If you or a loved one has been living with an asbestos-related disease, you probably know the value of various mesothelioma resources. The right healthcare team helps manage the symptoms. Caregivers help out with the day-to-day tasks, such as traveling, shopping or cooking. A good mesothelioma lawyer represents your interests in court and holds unscrupulous companies that use asbestos accountable.
There are various charitable organizations that can help out with these things. You may even be inspired to donate to one on behalf of someone you care about.
While this sentiment is always admirable, you may want to do your homework first to make sure that you are donating to an organization that is reputable and is likely to put your money to good and honest use.
‘Worst charities’ list hits the news
Kathy Latour, a blogger for Cure magazine, recently came across an article from the Tampa Bay Times that discussed the worst charities in the U.S. Appallingly, many of these organizations touted themselves as champions for cancer-related causes.
Why did these groups earn the dubious distinction as the worst charities? As it turns out, significant proportions of the donations they receive from good-hearted, hard-working citizens don’t actually fund the charitable work they promote. Instead, they go into the wallets of the administrators behind the organizations, who spend them on lavish cars and houses.
Here’s what Latour had to say on the matter:
“Nonprofits are awarded their status by the IRS based on having a board of directors and a mission. It’s not hard to do, which makes fraud easy. A legitimate nonprofit takes lots of hard work to raise money and to provide a mission. This doesn’t mean there is no paid staff. Nonprofits have to be run like a business, and because of fraud, the IRS now has a ruling that you can walk into any nonprofit and ask for their 990, which is documentation of what they have raised and what they declared to the IRS. Of course, those documents can also be falsified. So there are professional organizations who judge the legitimacy of nonprofits to help us know where to give money.”

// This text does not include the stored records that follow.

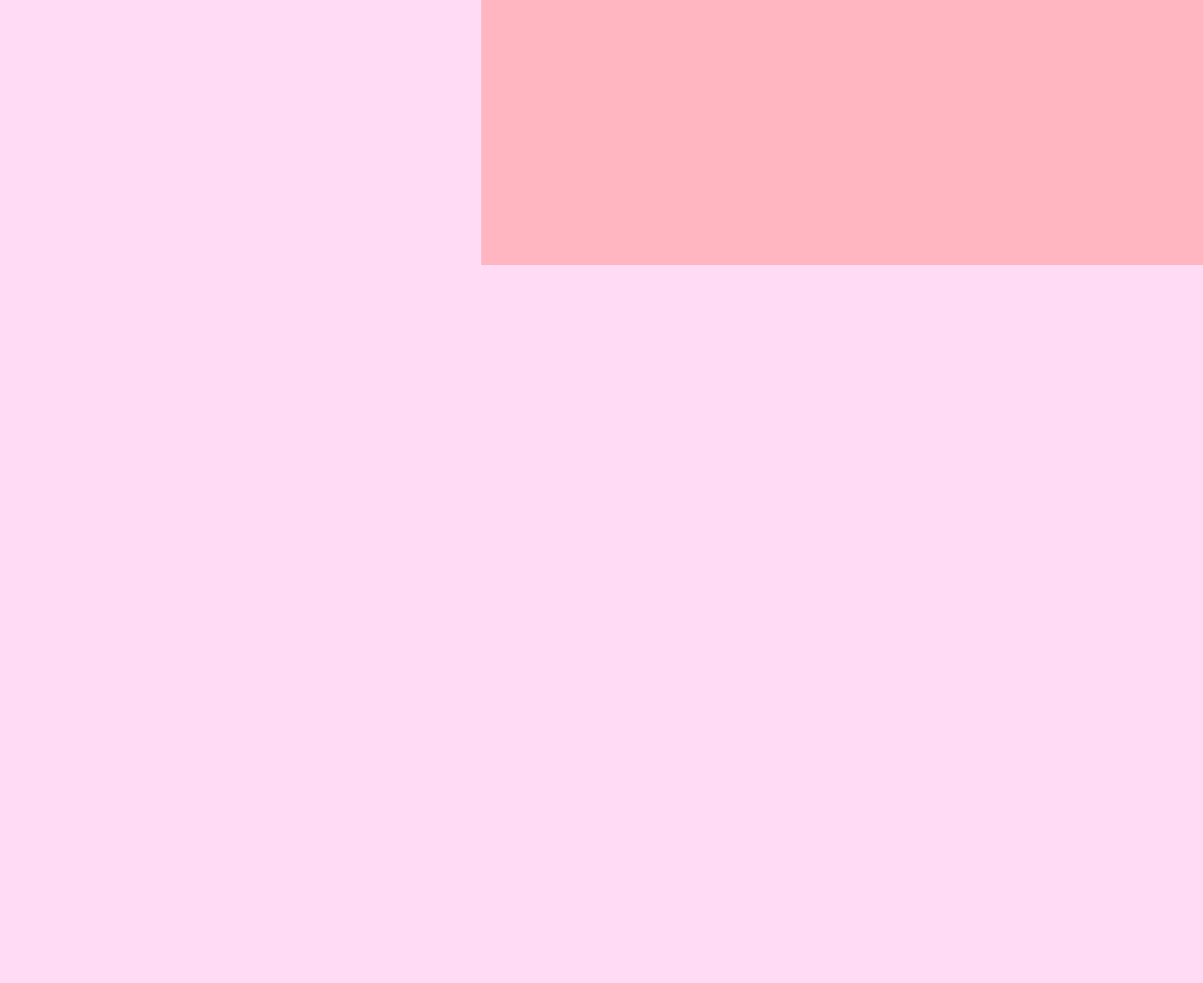
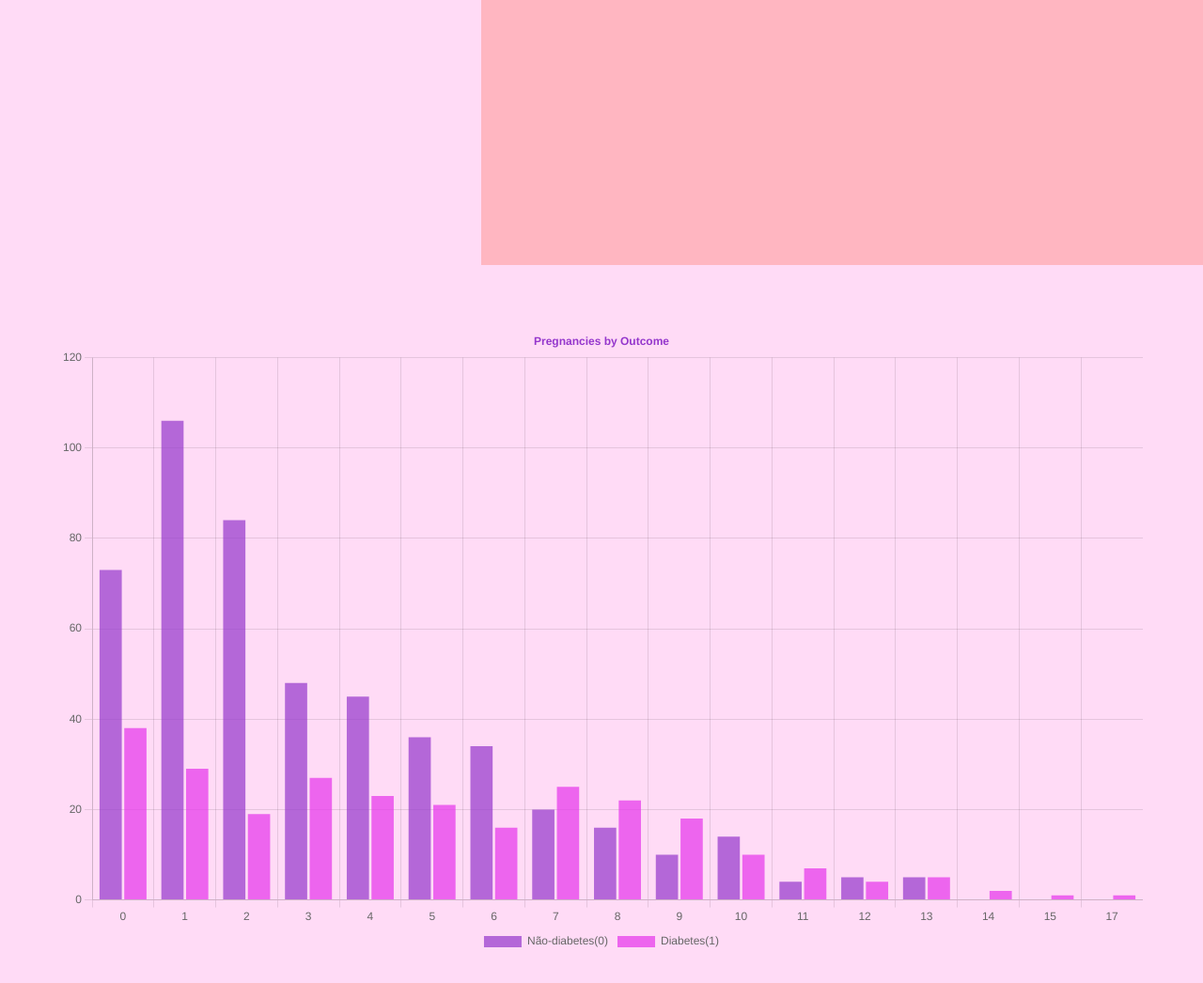
Before and after one commit to rafaelmelom-dev/diabete_website, a plain HTML site: page index.html in a window 1280 px wide. Shown: the part 6118-7164 px from the top of the page at 94% size. Before the commit the page ends 6400 px from the top, so only its background shows below. Drawn offline with nearby package versions, Linux system fonts and the light colour scheme.

Commit message:
Add files via upload

```diff
--- a/index.html
+++ b/index.html
@@ -5,10 +5,11 @@
     <meta http-equiv="X-UA-Compatible" content="IE=edge">
     <meta name="viewport" content="width=device-width, initial-scale=1.0">
     <link rel="stylesheet" href="style.css">
+    <script src="https://cdn.jsdelivr.net/npm/chart.js@3.5.1/dist/chart.min.js"></script>
     <script src="script.js"></script>
     <title>IC - diabetes.</title>
 </head>
-<body>
+<body onload="refresh()">
 
     <header class="header">
        <div class="header-left">
@@ -129,7 +130,11 @@
             </p>
         </div>
     </section>
-
+    <section class="graph">
+        <div class="chart">
+            <canvas id="chartdiv"></canvas>
+        </div>
+    </section>
 
 
 </body>
--- a/script.js
+++ b/script.js
@@ -21,3 +21,115 @@ document.addEventListener('DOMContentLoaded', () => {
         observer.observe(item)
     });
 })
+
+const refresh = () => {
+    document.getElementsByTagName('section')[0].scrollIntoView({behavior:"smooth"})
+}
+
+
+
+
+let url = "https://raw.githubusercontent.com/rafaelmelom-dev/diabete_website/main/diabetes.json"
+
+fetch(url)
+.then(res => res.json())
+.then(data => {
+  var labels = []
+
+  for (let i = 0; i < data.Pregnancies.length; i ++) {
+
+    if (!labels.includes(data.Pregnancies[i])) {
+      labels.push(data.Pregnancies[i])
+    }
+    labels = labels.sort((a, b) => a - b)
+
+  };
+
+  const OutcomeData = {0:[], 1:[]};
+
+  const filterData = (out, preg) => {
+
+    const filteredData = data.Pregnancies.filter((_, index) => {
+      return data.Outcome[index] === out && data.Pregnancies[index] === preg;
+    });
+
+    return filteredData.length
+  }
+
+  labels.forEach((i) => {
+    for (let j = 0; j < 2; j ++) {
+      OutcomeData[j].push(filterData(j, i))
+    }
+  })
+
+
+  var screenWidth = window.innerWidth || document.documentElement.clientWidth || document.body.clientWidth;
+
+  const setup = {
+  type:'bar',
+  data: {
+    labels: labels,
+    datasets: [
+      {
+        label: "Não-diabetes(0)",
+        data: OutcomeData[0],
+        backgroundColor: "rgba(149, 55, 204, 0.7)",
+        borderColor: "rgba(229, 52, 235, 1)"
+      },
+      {
+        label:"Diabetes(1)",
+        data: OutcomeData[1],
+        backgroundColor: "rgba(229, 52, 235, 0.7)",
+        borderColor: "rgba(149, 55, 204, 1)"
+      }
+    ]
+  },
+  options: {
+    indexAxis:'y',
+    responsive: true,
+    plugins: {
+      legend : {
+        position: "bottom"
+      },
+      title :{
+        display: true,
+        text: "Pregnancies by Outcome",
+        color:'rgb(149, 55, 204)'
+      },
+      tooltip:{
+        callbacks :{
+          title: function(item, data) {
+            return "Gravidez: " + item[0].label
+          }
+        }
+      }
+    },
+    maintainAspectRatio: false,
+    scales: {
+      x: {
+        display: true,
+        scaleLabel: {
+          display: true,
+          labelString: 'X Label'
+        }
+      },
+      y: {
+        display: true,
+        scaleLabel: {
+          display: true,
+          labelString: 'Y Label'
+        }
+      }
+    }
+  }
+}
+
+if (screenWidth > 550) {
+  setup.options.indexAxis = null
+}
+
+const myChart = new Chart(
+  document.getElementById('chartdiv').getContext('2d'),
+  setup
+  )
+});
--- a/style.css
+++ b/style.css
@@ -144,6 +144,8 @@ a {
     background: lightpink;
 }
 
+
+
 .content-right-2 > p {
     line-height: 1.2;
     text-align: left;
@@ -159,6 +161,29 @@ a {
     margin-left: 20px;
     margin-right: 20px;
 }
+
+.graph {
+    display: flex;
+    flex-direction: row;
+    width:100%;
+    height: 100vh;
+    scroll-snap-align: start;
+    scroll-snap-stop: always;
+    opacity: 0;
+    transition: 1s all ease;
+}
+
+.graph.active {
+    opacity: 1;
+}
+
+.chart {
+    height: auto;
+    width: 90%;
+    margin: 5% auto;
+}
+
+
 
 @media only screen and (max-width:550px) {
     .header {
@@ -215,4 +240,11 @@ a {
         width: 100%;
         font-size: 4.5vw;
     }
+
+    .chart {
+        height: 90%;
+        width: 100%;
+        margin: 15% auto;
+    }
+
 }
```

Who should you donate to?
Latour then talked about a website that can help charitable people select the best recipients of their donations. Charity Navigator rates various organizations based on how they spend their donations. The website also provides a handy list with tips for consumers who wish to weed out unscrupulous and fraudulent charities.
Among the most important tips are avoiding groups that use middlemen to solicit donations, paying attention to organizations that have names similar to more reputable charities, confirming a group’s 501(c)(3) Status and obtaining copies of financial records.
Every year, more than 9,900 people in the U.S. die from asbestos-related diseases. That’s a relatively small number compared to other forms of cancer, but that doesn’t make the experience any less devastating for patients or their families. This is most definitely a worthy cause for charity.